There are two teams left playing for gold at the World Championships in Canada as the host nation will take on Russia on Sunday for first place. That’s because Canada outlasted Sweden 5-4 in one semifinal while Russia shut out Finland 4-0 in the other semifinal.
The Scandinavian neighbors Finland and Sweden will battle for bronze on Saturday.
|Ville Peltonen (Getty Images) |
Friday’s first semifinal wasn’t much of a contest in Quebec City as all the Russians would need to win was one goal.
That goal came in the first period as Washington’s Sergei Fedorov netted his fifth of the tournament 13:41 into the game. He was set up by his NHL teammates Alex Ovechkin and Alexander Semin.
Danis Zaripov gave Russia the 2-0 lead 3:44 into the second period as his shot beat Minnesota’s Niklas Backstrom.

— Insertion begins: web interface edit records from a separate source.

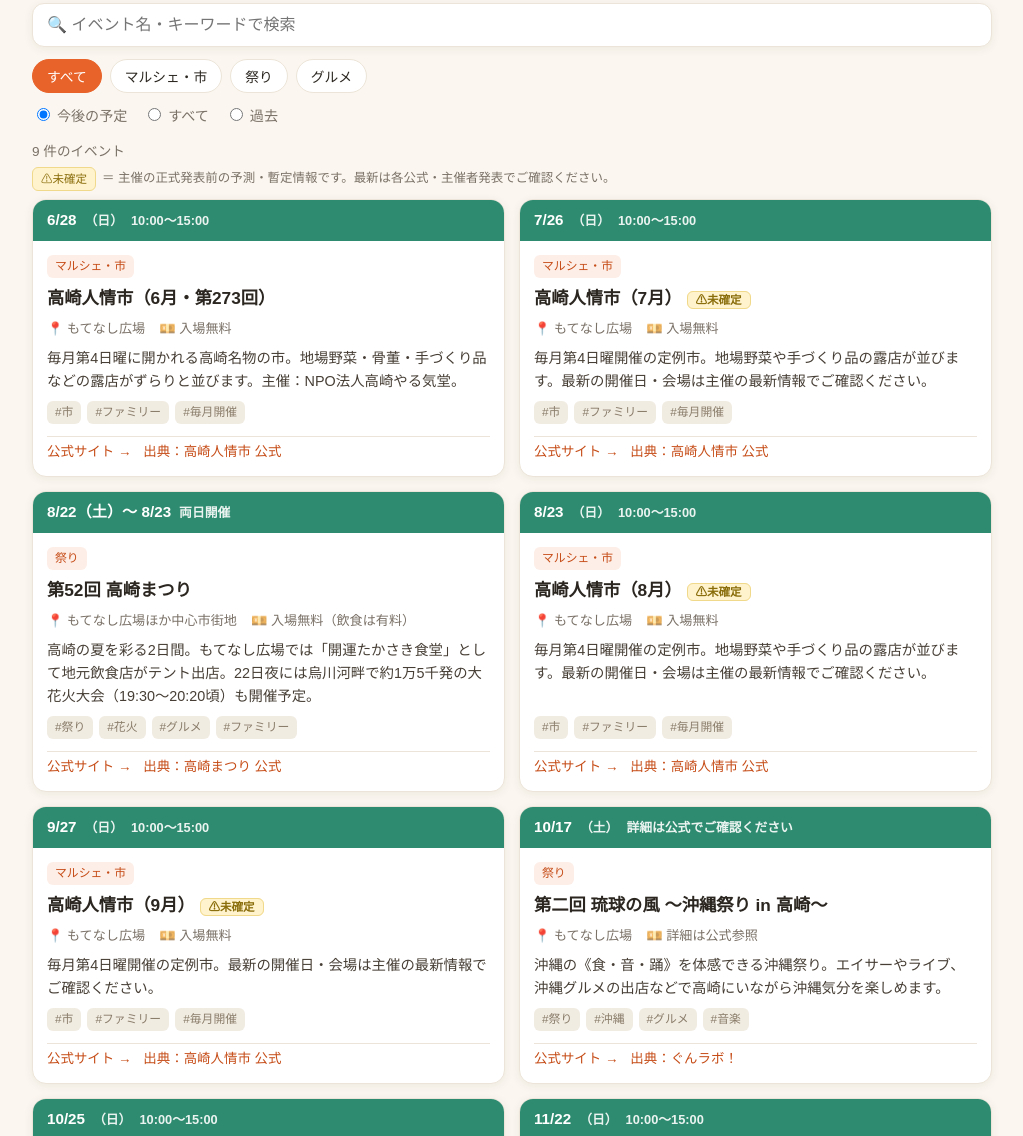
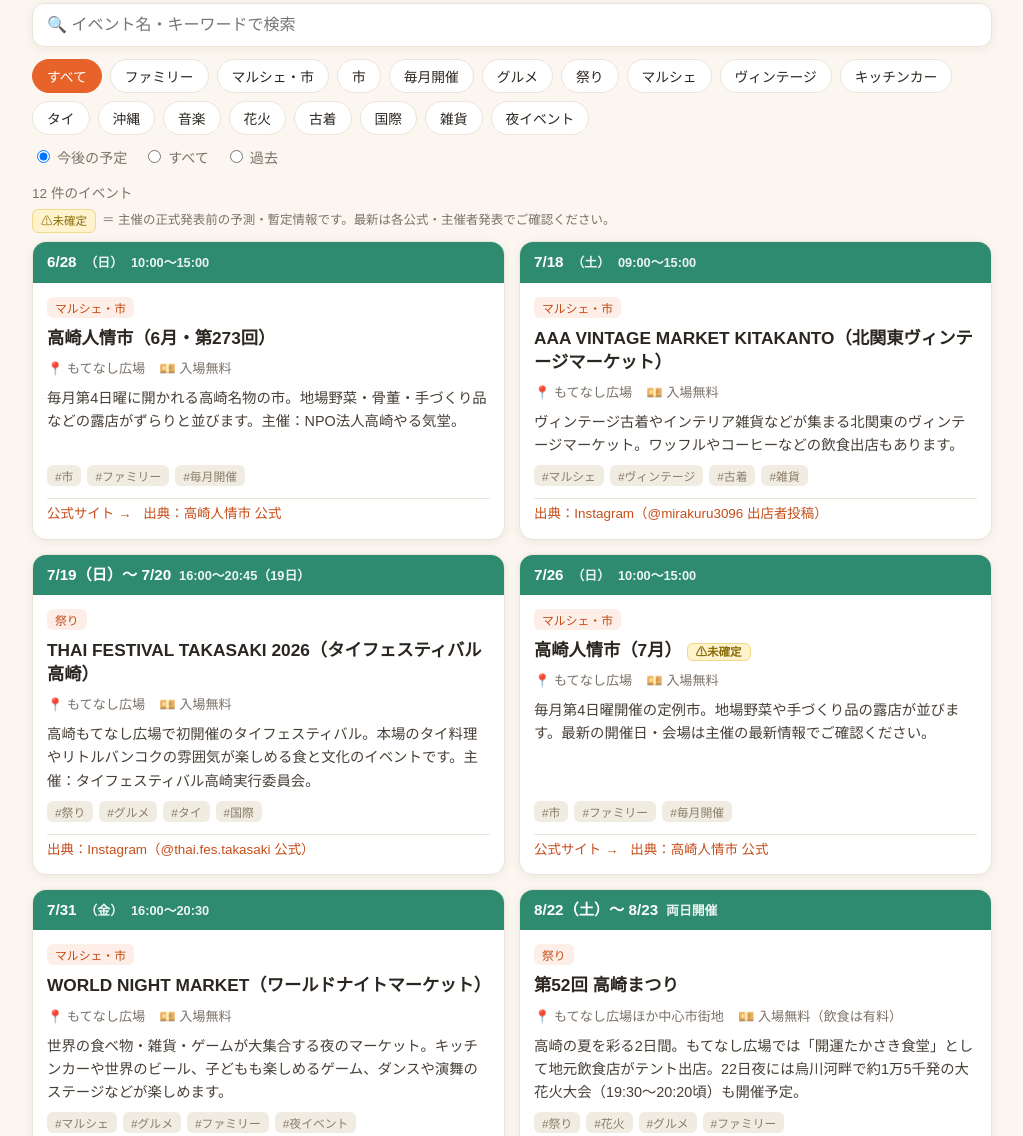
Before and after one commit to DELIENTZ/motenashi-events, a plain HTML site: page index.html in a window 1280 px wide. Shown: the part 800-1936 px from the top of the page, without its empty margins (128-1151 px from the left). Drawn offline with Linux system fonts and the light colour scheme.

Commit message:
イベント7月分3件追加＋複数タグ絞り込み機能を実装
- 7月の新規イベント追加：AAA VINTAGE MARKET(7/18)、THAI FESTIVAL TAKASAKI(7/19-20)、WORLD NIGHT MARKET(7/31)
- 絞り込みをカテゴリ単一選択→カテゴリ＋タグの複数選択(OR)に変更
- カード内のカテゴリ・タグもタップで絞り込めるように
- sources.md にIGアカウント7件を追記
- site.updated を 2026-06-20 に更新

Co-Authored-By: Claude Opus 4.8 <noreply@anthropic.com>

```diff
--- a/assets/app.js
+++ b/assets/app.js
@@ -5,7 +5,12 @@ const SUBMIT_FORM_URL = "https://docs.google.com/forms/d/e/1FAIpQLSclMeV7NcGh3jh
 const CONTACT_EMAIL = "takasaki.event.navi@gmail.com"; // 連絡用メール。問い合わせ・運営参加の受付
 
 const DOW = ["日", "月", "火", "水", "木", "金", "土"];
-const state = { events: [], category: "all", period: "upcoming", query: "" };
+const state = { events: [], tags: [], period: "upcoming", query: "" };
+
+// イベントの絞り込み対象タグ＝カテゴリ＋tags をまとめた一覧（重複除去）
+function eventTerms(ev) {
+  return [...new Set([ev.category, ...(ev.tags || [])].filter(Boolean))];
+}
 let calYM = null; // カレンダー表示中の {y, m}（mは0始まり）
 let dateMap = {}; // "YYYY-MM-DD" => [event, ...]
 
@@ -28,7 +33,7 @@ async function init() {
     return;
   }
   buildDateMap();
-  buildCategoryFilters();
+  buildTagFilters();
   bindControls();
   injectJsonLd();
   initCalendarMonth();
@@ -195,13 +200,11 @@ function jumpToDate(key) {
   if (!evs || !evs.length) return;
   // フィルタを解除して、過去・今後に関わらず確実に表示
   state.period = "all";
-  state.category = "all";
+  state.tags = [];
   state.query = "";
   $("#search").value = "";
   document.querySelector('input[name="period"][value="all"]').checked = true;
-  document.querySelectorAll(".chip").forEach((c) =>
-    c.classList.toggle("active", c.dataset.cat === "all")
-  );
+  syncChips();
   render();
 
   const target = document.getElementById("ev-" + evs[0].id);
@@ -217,26 +220,58 @@ function jumpToDate(key) {
   }
 }
 
-function buildCategoryFilters() {
-  const cats = ["all", ...new Set(state.events.map((e) => e.category).filter(Boolean))];
-  $("#category-filters").innerHTML = cats
-    .map(
-      (c) =>
-        `<button class="chip ${c === "all" ? "active" : ""}" data-cat="${c}">${
-          c === "all" ? "すべて" : c
-        }</button>`
-    )
-    .join("");
+// カテゴリ＋タグを頻度順にまとめて、複数選択できるチップを作る
+function buildTagFilters() {
+  const freq = {};
+  for (const ev of state.events) {
+    for (const term of eventTerms(ev)) freq[term] = (freq[term] || 0) + 1;
+  }
+  const terms = Object.keys(freq).sort(
+    (a, b) => freq[b] - freq[a] || a.localeCompare(b, "ja")
+  );
+  $("#category-filters").innerHTML =
+    `<button class="chip active" data-tag="all">すべて</button>` +
+    terms
+      .map((t) => `<button class="chip" data-tag="${esc(t)}">${esc(t)}</button>`)
+      .join("");
+}
+
+// 選択中のタグに合わせてチップの active 表示を同期
+function syncChips() {
+  document.querySelectorAll("#category-filters .chip").forEach((c) => {
+    const tag = c.dataset.tag;
+    const active = tag === "all" ? state.tags.length === 0 : state.tags.includes(tag);
+    c.classList.toggle("active", active);
+  });
+}
+
+// タグの選択/解除（all は全解除）
+function toggleTag(tag, { additive = false } = {}) {
+  if (tag === "all") {
+    state.tags = [];
+  } else if (additive) {
+    if (!state.tags.includes(tag)) state.tags.push(tag);
+  } else {
+    const i = state.tags.indexOf(tag);
+    if (i >= 0) state.tags.splice(i, 1);
+    else state.tags.push(tag);
+  }
+  syncChips();
+  render();
 }
 
 function bindControls() {
   $("#category-filters").addEventListener("click", (e) => {
     const b = e.target.closest(".chip");
     if (!b) return;
-    document.querySelectorAll(".chip").forEach((c) => c.classList.remove("active"));
-    b.classList.add("active");
-    state.category = b.dataset.cat;
-    render();
+    toggleTag(b.dataset.tag);
+  });
+  // カード内のカテゴリ／タグをタップしても絞り込めるように（追加方式）
+  $("#event-list").addEventListener("click", (e) => {
+    const b = e.target.closest("[data-tag]");
+    if (!b || !b.dataset.tag) return;
+    toggleTag(b.dataset.tag, { additive: true });
+    $("#category-filters").scrollIntoView({ behavior: "smooth", block: "center" });
   });
   $("#search").addEventListener("input", (e) => {
     state.query = e.target.value.trim().toLowerCase();
@@ -254,7 +289,11 @@ function matches(ev) {
   const t = todayStr();
   if (state.period === "upcoming" && (ev.end || ev.start) < t) return false;
   if (state.period === "past" && (ev.end || ev.start) >= t) return false;
-  if (state.category !== "all" && ev.category !== state.category) return false;
+  // 複数タグ：選択中タグのどれか1つでも当てはまれば表示（OR）
+  if (state.tags.length) {
+    const terms = eventTerms(ev);
+    if (!state.tags.some((t) => terms.includes(t))) return false;
+  }
   if (state.query) {
     const hay = `${ev.title} ${ev.summary} ${(ev.tags || []).join(" ")} ${ev.category}`.toLowerCase();
     if (!hay.includes(state.query)) return false;
@@ -291,7 +330,7 @@ function render() {
     <article class="card" id="ev-${ev.id}">
       <div class="card-date">${fmtDate(ev)}${ev.time ? `<span class="dow">${ev.time}</span>` : ""}</div>
       <div class="card-body">
-        <span class="card-cat">${ev.category || "イベント"}</span>
+        ${ev.category ? `<button type="button" class="card-cat" data-tag="${esc(ev.category)}">${esc(ev.category)}</button>` : `<span class="card-cat">イベント</span>`}
         <h3 class="card-title">${esc(ev.title)}${ev.tentative ? ' <span class="badge-tentative">⚠未確定</span>' : ""}${ev.isSample ? ' <span class="badge-sample">サンプル</span>' : ""}</h3>
         <div class="card-meta">
           <span>📍 ${esc(ev.venue || "もてなし広場")}</span>
@@ -299,7 +338,7 @@ function render() {
         </div>
         ${ev.summary ? `<p class="card-summary">${esc(ev.summary)}</p>` : ""}
         <div class="card-tags">
-          ${(ev.tags || []).map((t) => `<span class="tag">#${esc(t)}</span>`).join("")}
+          ${(ev.tags || []).map((t) => `<button type="button" class="tag" data-tag="${esc(t)}">#${esc(t)}</button>`).join("")}
         </div>
         ${links(ev)}
       </div>
--- a/assets/style.css
+++ b/assets/style.css
@@ -141,13 +141,16 @@ body{
 .card-meta{display:flex;flex-wrap:wrap;gap:6px 14px;font-size:.82rem;color:var(--muted)}
 .card-summary{font-size:.9rem;margin:0;color:#473f36}
 .card-tags{display:flex;flex-wrap:wrap;gap:6px;margin-top:auto}
-.tag{background:#f1ece2;color:#8a7d6a;border-radius:6px;padding:2px 8px;font-size:.74rem}
+.tag{background:#f1ece2;color:#8a7d6a;border:0;border-radius:6px;padding:2px 8px;font-size:.74rem;cursor:pointer;font-family:inherit;transition:.15s}
+.tag:hover{background:#e6ddcc;color:#6b5f4e}
 .badge-sample{background:#ffe9cf;color:#a05a12;border-radius:6px;padding:2px 8px;font-size:.72rem}
 .badge-tentative{background:#fff3cd;color:#8a6d0b;border:1px solid #f0d98a;border-radius:6px;padding:2px 8px;font-size:.72rem;white-space:nowrap}
 .card-cat{
   display:inline-block;font-size:.74rem;background:#fdeee7;color:var(--brand-dark);
-  border-radius:6px;padding:2px 8px;align-self:flex-start
+  border:0;border-radius:6px;padding:2px 8px;align-self:flex-start;
+  cursor:pointer;font-family:inherit;transition:.15s
 }
+.card-cat:hover{background:#f9ddd0}
 .card-links{display:flex;gap:12px;font-size:.84rem;padding-top:4px;border-top:1px solid var(--line);margin-top:4px}
 .card-links a{color:var(--brand-dark);text-decoration:none}
 .card-links a:hover{text-decoration:underline}
--- a/data/events.json
+++ b/data/events.json
@@ -2,7 +2,7 @@
   "site": {
     "name": "もてなし広場 イベントナビ",
     "tagline": "高崎・もてなし広場のイベントをまるごとまとめ",
-    "updated": "2026-06-19"
+    "updated": "2026-06-20"
   },
   "events": [
     {
@@ -180,6 +180,57 @@
       "source_url": "https://www.gunlabo.net/event/event.shtml?id=2119",
       "tags": ["グルメ", "ファミリー", "キッチンカー"],
       "status": "published"
+    },
+    {
+      "id": "aaa-vintage-market-2026-07",
+      "title": "AAA VINTAGE MARKET KITAKANTO（北関東ヴィンテージマーケット）",
+      "start": "2026-07-18",
+      "end": "2026-07-18",
+      "time": "09:00〜15:00",
+      "venue": "もてなし広場",
+      "category": "マルシェ・市",
+      "summary": "ヴィンテージ古着やインテリア雑貨などが集まる北関東のヴィンテージマーケット。ワッフルやコーヒーなどの飲食出店もあります。",
+      "image": "",
+      "fee": "入場無料",
+      "official_url": "",
+      "source": "Instagram（@mirakuru3096 出店者投稿）",
+      "source_url": "https://www.instagram.com/mirakuru3096/",
+      "tags": ["マルシェ", "ヴィンテージ", "古着", "雑貨"],
+      "status": "published"
+    },
+    {
+      "id": "thai-festival-takasaki-2026",
+      "title": "THAI FESTIVAL TAKASAKI 2026（タイフェスティバル高崎）",
+      "start": "2026-07-19",
+      "end": "2026-07-20",
+      "time": "16:00〜20:45（19日）",
+      "venue": "もてなし広場",
+      "category": "祭り",
+      "summary": "高崎もてなし広場で初開催のタイフェスティバル。本場のタイ料理やリトルバンコクの雰囲気が楽しめる食と文化のイベントです。主催：タイフェスティバル高崎実行委員会。",
+      "image": "",
+      "fee": "入場無料",
+      "official_url": "",
+      "source": "Instagram（@thai.fes.takasaki 公式）",
+      "source_url": "https://www.instagram.com/thai.fes.takasaki/",
+      "tags": ["祭り", "グルメ", "タイ", "国際"],
+      "status": "published"
+    },
+    {
+      "id": "world-night-market-2026",
+      "title": "WORLD NIGHT MARKET（ワールドナイトマーケット）",
+      "start": "2026-07-31",
+      "end": "2026-07-31",
+      "time": "16:00〜20:30",
+      "venue": "もてなし広場",
+      "category": "マルシェ・市",
+      "summary": "世界の食べ物・雑貨・ゲームが大集合する夜のマーケット。キッチンカーや世界のビール、子どもも楽しめるゲーム、ダンスや演舞のステージなどが楽しめます。",
+      "image": "",
+      "fee": "入場無料",
+      "official_url": "",
+      "source": "Instagram（@emzenglish2001 出店者投稿）",
+      "source_url": "https://www.instagram.com/emzenglish2001/",
+      "tags": ["マルシェ", "グルメ", "ファミリー", "夜イベント"],
+      "status": "published"
     }
   ]
 }
```
Also changed, not shown: data/sources.md (+12 -1 lines).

Russia would put the game away with two in the third as Montreal’s Alexei Morozov scored on the power play for his fifth of the tournament with 7:45 remaining and Maxim Sushinskiy made it 4-0 with 2:04 left in the contest.
Evgeny Nabokov played well in goal, stopping 23 shots for the shut out.
For Finland, Ville Peltonen finished a -2 while getting two shots on net on 18:28 of ice time. Olli Jokinen was a -1 with four shots on net and two penalties (a holding the stick call 10:31 into the second period and a high-sticking penalty with four seconds left in the game). He finished with 19:36 TOI.More Information
|Jay Bouwmeester (Getty Images) |
The offenses came to play in the second semifinal as Canada and Sweden gave the fans a game worth watching.
Ottawa’s Dany Heatley gave the Canadians the first goal of the game 5:35 in with a power play tally. The goal gave Heatley 11 in the tournament which tied the record for most in a single tournament with Eric Lindros back in 1993.
Sweden took their only lead of the game as Anton Stralman tied it for Sweden with 45 seconds left in the opening frame and Niclas Wallin scored 2:46 into the second period.
In the see-saw affair, Canada would regain the lead. They used a power play goal by Ryan Getzlaf 3:58 in to tie it and a Jamal Mayers tally 8:31 in to hold a 3-2 advantage.
Stralman would deadlock the score at three with a power play goal with 8:34 left in the second. But Canada came right back with a goal of their own as Columbus’ Rick Nash gave them the 4-3 lead just 1:03 later.
Canada’s power play would strike one last time, as Washington’s Mike Green netted the eventual game winner with just seven seconds left in the second.
Fredrik Warg would score 4:21 into the third but the Canadians held on to the one-goal lead as Columbus’ Pascal Leclaire was strong, stopping 10 shots in the final period of play.
Jay Bouwmeester was whistled for an interference penalty 6:04 into the game and finished with 19:50 of ice time for Canada while Magnus Johansson was called for a cross-checking penalty 4:30 into the contest and had a shot on net in 23:59 of ice time. More Information